Web page revision data:
============

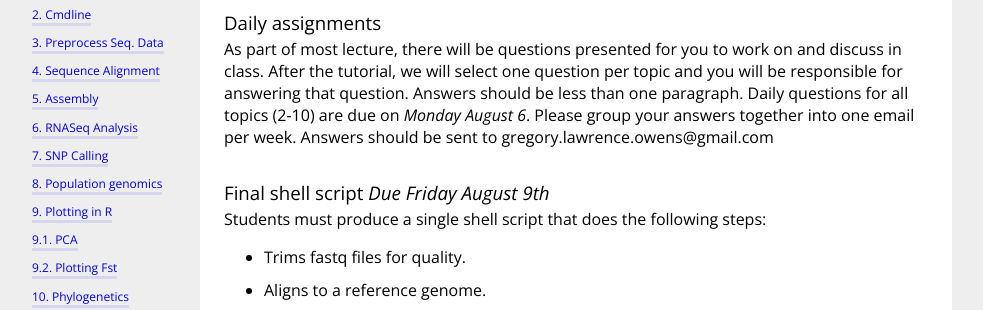
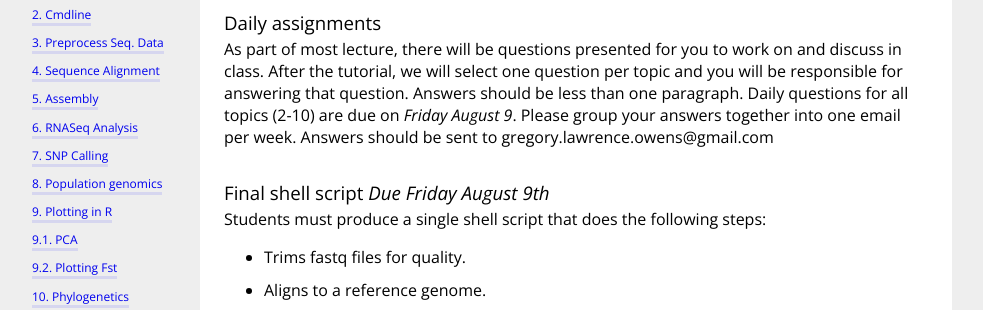
Before and after one commit to owensgl/biol525D, a Jekyll site: the page built from resources/grading.md, in a window 1280 px wide. Shown: the part 379-689 px from the top of the page, without its empty margins (64-1047 px from the left). Built offline with Jekyll 4.4.1, drawn with Linux system fonts in a browser that asks for light colours.

Commit message:
Update grading.md

```diff
--- a/resources/grading.md
+++ b/resources/grading.md
@@ -18,7 +18,7 @@ Attending class, participating in discussions and working through tutorials
 As part of most lecture, there will be questions presented for you to work on and discuss in class.
 After the tutorial, we will select one question per topic and you will be responsible for answering that question.
 Answers should be less than one paragraph.
-Daily questions for all topics (2-10) are due on _Monday August 6_.
+Daily questions for all topics (2-10) are due on _Friday August 9_.
 Please group your answers together into one email per week.
 Answers should be sent to gregory.lawrence.owens@gmail.com
 
```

============

Prompt
Where a line in the entries holds "will", copy that line.

Exercise response
 As part of most lecture, there will be questions presented for you to work on and discuss in class.
 After the tutorial, we will select one question per topic and you will be responsible for answering that question.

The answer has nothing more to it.